Star Wars: The Acolyte just resurrected one of the prequel trilogy's most controversial plot points

A surprise callback to Episode I

The Acolyte loves riling up the Star Wars fandom, with its latest antics building on an already controversial plot point in the franchise.

Despite being rather popular, The Acolyte has faced swift criticism from Star Wars fans consistently from its beginning.

Although we think it an “enthralling new era”, others have taken issue with several areas; chiefly, that surprise Sith reveal.

However, as the series gears up for its finale, and fans continue to try and unmask who Qimir’s master actually is, another sticking point has appeared.

Getting your own lightsaber sounds very cool after listening to The Acolyte cast interview

But first, allow us to sound the spoiler alert: reading any further will tell you details about episode seven. Proceed with caution if you haven’t caught up yet.

In the penultimate episode, not only did we learn Sol and the Jedi’s role in the events of Brendok, but we also discovered more about Mae and Osha, specifically their “creation”.

Torbin took an M-Count reading of the twins, which revealed just how powerful they both are, but also that the twins are genetic copies of each other rather than being naturally conceived twins.

M-Counts, which measure midi-chlorians, first appeared in the Star Wars prequels, much to the dismay of many a fan. Since then, however, it hasn’t really been used as a plot device. It's been mentioned, certainly, but only ever in passing.

The Acolyte is changing that. We’d already witnessed Torbin take an M-Count in an earlier episode of the Disney show. Still, the role of midi-chlorians was minute.

Now it's come to the fore as an important part of the narrative. Controversial though it may be to bring this divisive franchise lore back, it fits nicely in given when The Acolyte is set.

Taking place during the height of the High Republic, the Jedi interacting with the Force in various archaic ways, while being (mis)guided by their imperfect principles, makes narrative sense.

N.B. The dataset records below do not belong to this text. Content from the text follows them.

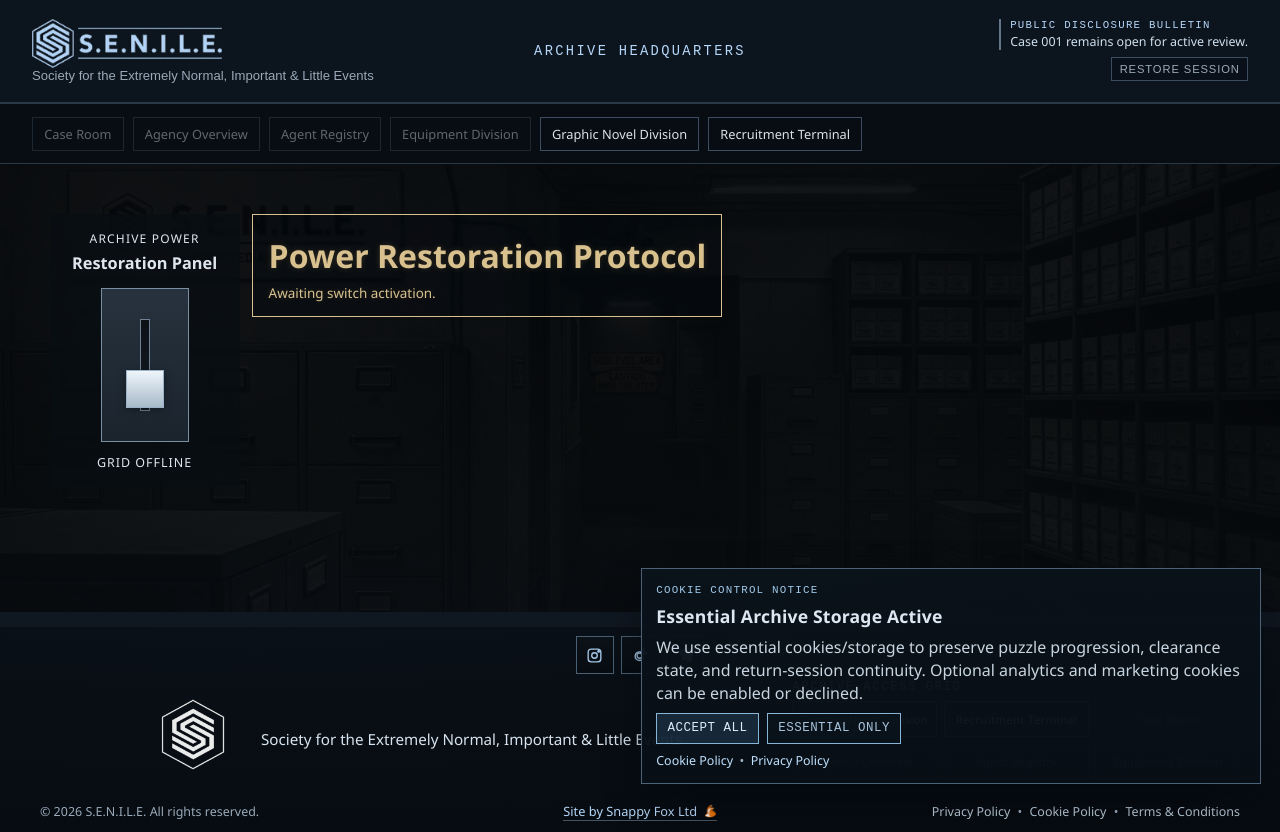
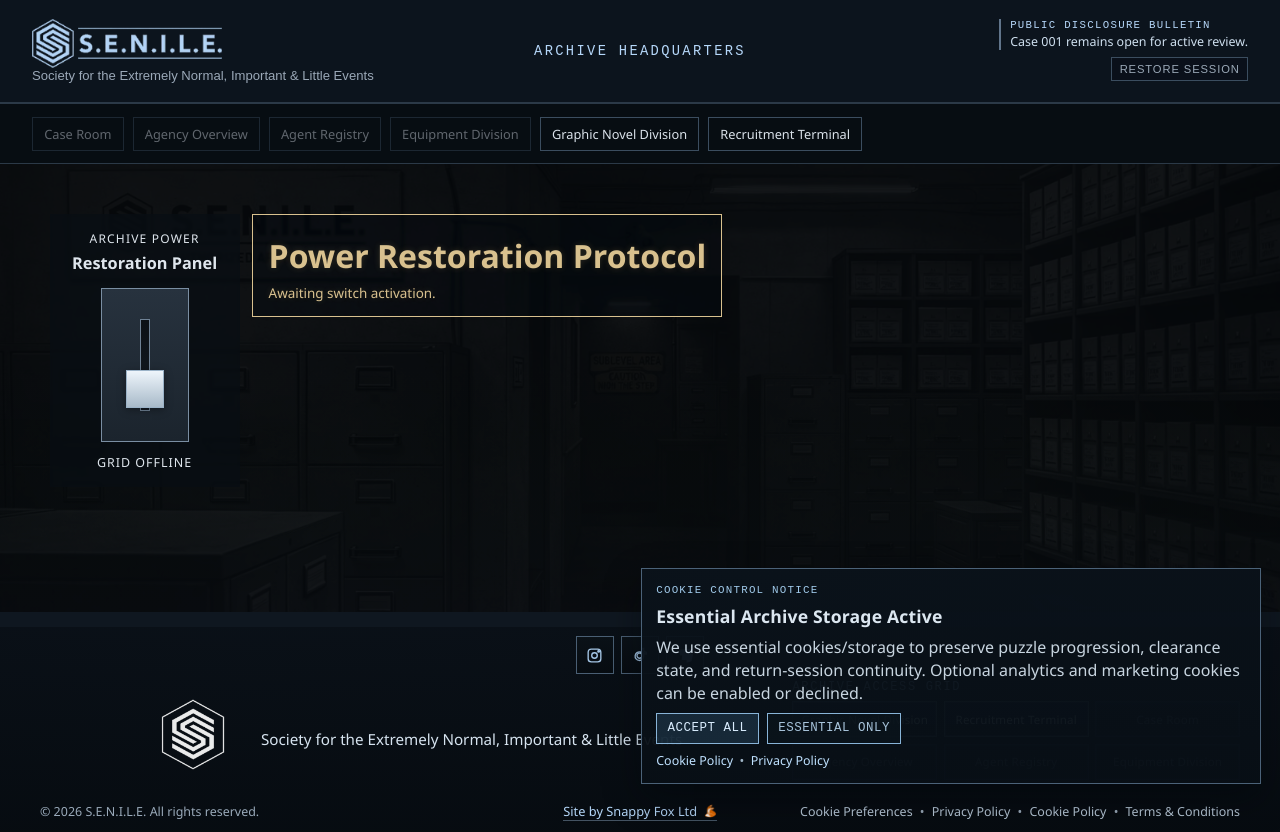
Before and after one commit to Toktics/senile, a Next.js app: page / in a window 1280 px wide. Built offline with nearby package versions, Linux system fonts and the light colour scheme.

Commit message:
Add footer Cookie Preferences control to reopen consent banner

```diff
--- a/src/components/cookie-consent-banner.tsx
+++ b/src/components/cookie-consent-banner.tsx
@@ -1,7 +1,7 @@
 "use client";
 
 import Link from "next/link";
-import { useState } from "react";
+import { useEffect, useState } from "react";
 import styles from "@/components/cookie-consent-banner.module.css";
 
 type ConsentState = {
@@ -41,6 +41,14 @@ export function CookieConsentBanner() {
     }
     return !readConsent();
   });
+
+  useEffect(() => {
+    const openPreferences = () => setOpen(true);
+    window.addEventListener("open-cookie-preferences", openPreferences);
+    return () => {
+      window.removeEventListener("open-cookie-preferences", openPreferences);
+    };
+  }, []);
 
   const acceptAll = () => {
     writeConsent({
--- a/src/components/site-footer.module.css
+++ b/src/components/site-footer.module.css
@@ -170,6 +170,15 @@
   color: #b7c8d8;
 }
 
+.policyButton {
+  border: 0;
+  background: transparent;
+  color: #b7c8d8;
+  font: inherit;
+  cursor: pointer;
+  padding: 0;
+}
+
 .deniedBackdrop {
   position: fixed;
   inset: 0;
--- a/src/components/site-footer.tsx
+++ b/src/components/site-footer.tsx
@@ -56,6 +56,10 @@ export function SiteFooter() {
       setDeniedMessage("Clearance Level Insufficient. Validate internal systems through Agency Overview.");
     }
     setShowDenied(true);
+  };
+
+  const handleOpenCookiePreferences = () => {
+    window.dispatchEvent(new Event("open-cookie-preferences"));
   };
 
   return (
@@ -169,6 +173,10 @@ export function SiteFooter() {
               />
             </a>
             <div className={styles.policyRow}>
+              <button type="button" className={styles.policyButton} onClick={handleOpenCookiePreferences}>
+                Cookie Preferences
+              </button>
+              <span aria-hidden="true">•</span>
               <Link href="/privacy-policy">Privacy Policy</Link>
               <span aria-hidden="true">•</span>
               <Link href="/cookie-policy">Cookie Policy</Link>
```
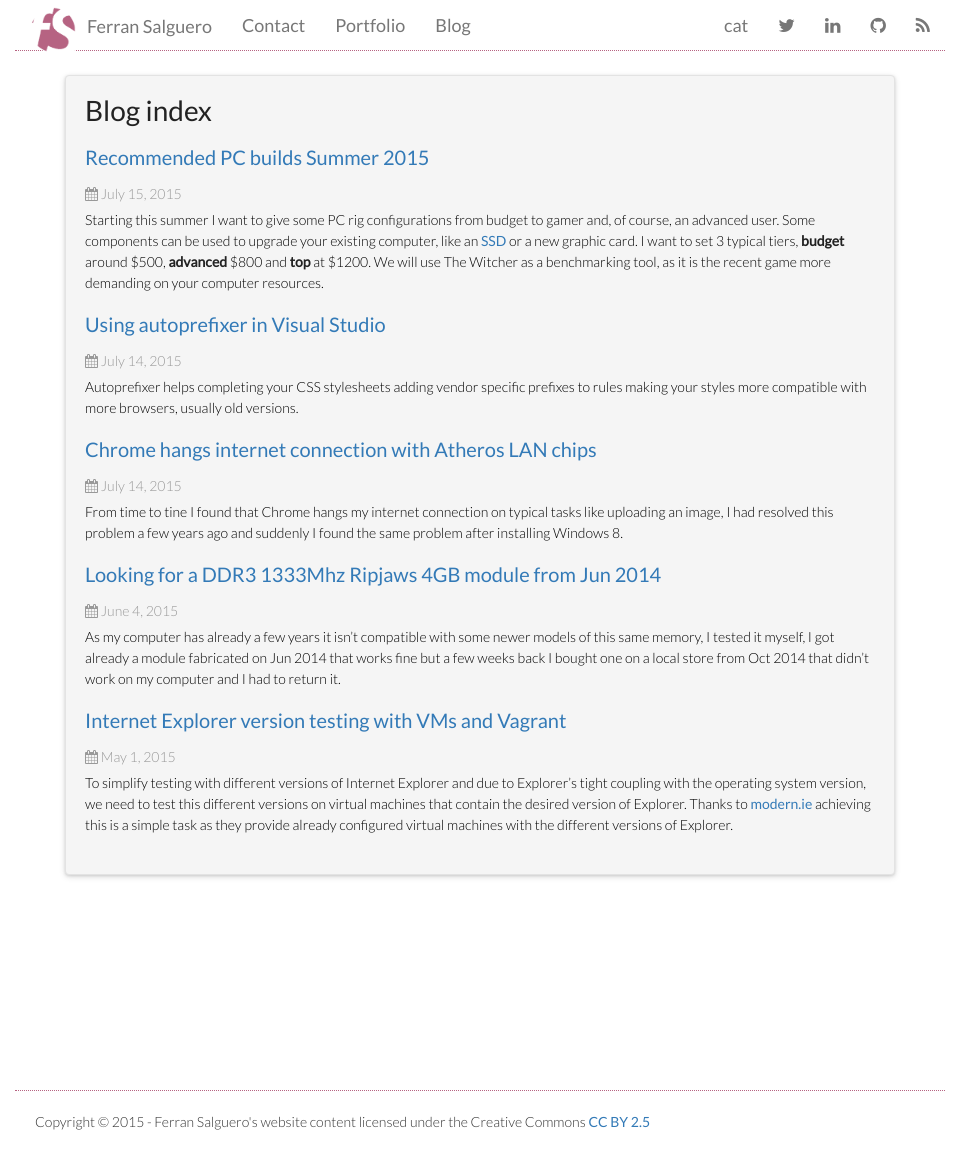
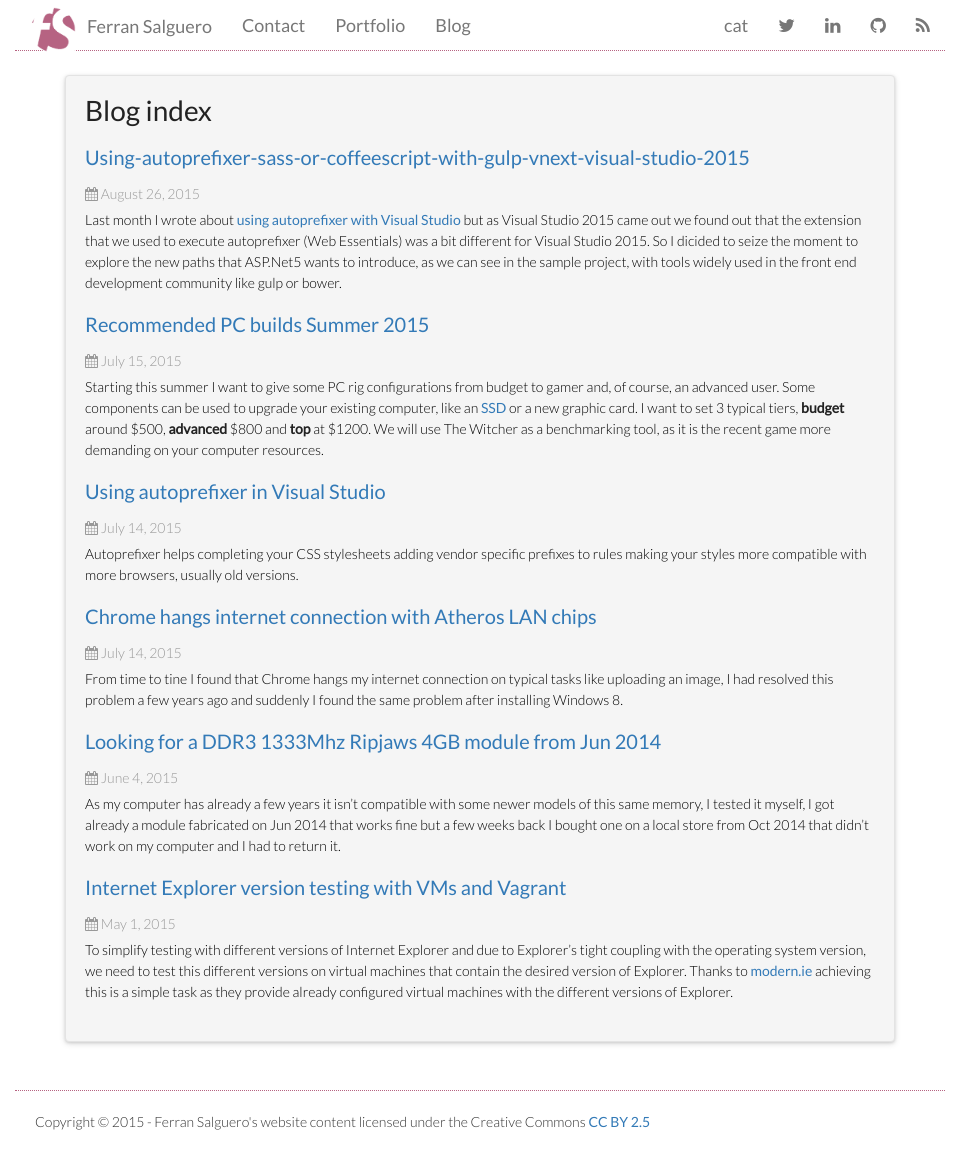
Before and after one commit to FerranSalguero/ferransalguero.github.io, a Jekyll site: the page built from blog/index.html, in a window 1280 px wide and 1152 px high. Shown: the whole window, without its empty margins (160-1121 px from the left). Built offline with Jekyll 4.4.1, drawn with Linux system fonts in a browser that asks for light colours; nearby versions of some CDN libraries; library files that are not in the unit come from our copies; the list of posts is cut into pages by our own code.

Commit message:
autoprefixer vs2015

```diff
--- a/_posts/2015-07-14-Using-autoprefixer-in-Visual-Studio.md
+++ b/_posts/2015-07-14-Using-autoprefixer-in-Visual-Studio.md
@@ -5,7 +5,7 @@ title: Using autoprefixer in Visual Studio
 
 Autoprefixer helps completing your CSS stylesheets adding vendor specific prefixes to rules making your styles more compatible with more browsers, usually old versions.
 
-Visual Studio does not support autoprefixer directly and you will have to use some kind of extension, I recommend [Web Essentials][1]{:rel="nofollow"}, but you will need at least Visual Studio 2013 to use autoprefixer. Web Essentials add also support to many web useful languages, like SCSS or Markdown.
+Visual Studio does not support autoprefixer directly and you will have to use some kind of extension, I recommend [Web Essentials][1]{:rel="nofollow"}, but you will need at least Visual Studio 2013 to use autoprefixer. Web Essentials add also support to many web useful languages, like SCSS, Markdown or Coffeescript.
 
 Once Web Essentials is installed you need to configure on the Tools -> Options menu, the Web Essentials -> CSS tab, set to 'True' the 'Enable Autoprefixer' option. Also you can configure which browsers do you want to target for specific prefixes, if you want a most compatible website I recommend the '>0%', browsers with any use. By default Autoprefixer uses the 2 last versions of the major browsers, you can check the [Browserslist docs][2]{:rel="nofollow"} for extended reference.
 
--- /dev/null
+++ b/_posts/2015-08-26-Using-autoprefixer-sass-coffeescript-with-gulp-vnext-visual-studio-2015.md
@@ -0,0 +1,24 @@
+---
+layout: article
+title: Using-autoprefixer-sass-or-coffeescript-with-gulp-vnext-visual-studio-2015
+---
+
+Last month I wrote about [using autoprefixer with Visual Studio][1] but as Visual Studio 2015 came out we found out that the extension that we used to execute autoprefixer (Web Essentials) was a bit different for Visual Studio 2015. So I dicided to seize the moment to explore the new paths that ASP.Net5 wants to introduce, as we can see in the sample project, with tools widely used in the front end development community like gulp or bower.
+
+Gulp, from their own description, is a tasks runner that works as a build system for the web ecosystem, from minification to compiling Sass or Coffeescript. To run those tasks you will need some plugins and a configuration file on the tasks to run.
+
+In this [simple example uploaded on Github][2] you can see how Gulp can be used to compile Sass and Coffeescript and use autoprefixer on the css generated. This was a test project to try some of these features on the new vNext paradigm and try to deploy it on [AppHarbor][4]{:rel="nofollow"}, one of my favourite hosting site as you may be already aware if you checked some of [my projects][3].
+
+Notes
+=====
+
+* Apart from checking if this AppHarbor supports ASP.NET 5 projects, I also want to see if it executes the Gulp tasks on build
+* If you want to compile this project you need Visual Studio 2015, Community Edition is more than enough
+* To test this project in your local IIS 7+ you must create a new virtual directory pointing to the projects wwwroot folder, the pool must use Integrated pipeline and framework v4.0
+
+
+
+[1]: /blog/Using-autoprefixer-in-Visual-Studio
+[2]: https://github.com/FerranSalguero/AppHarborAspNet5Test/
+[3]: /portfolio
+[4]: https://appharbor.com/
```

Even if you don’t like midi-chlorians making a comeback, they’re a crucial part of the larger puzzle that is Mae and Osha.

Featured Image Credit: Disney+, 20th Century Studios

Topics: Star Wars, Disney, TV And Film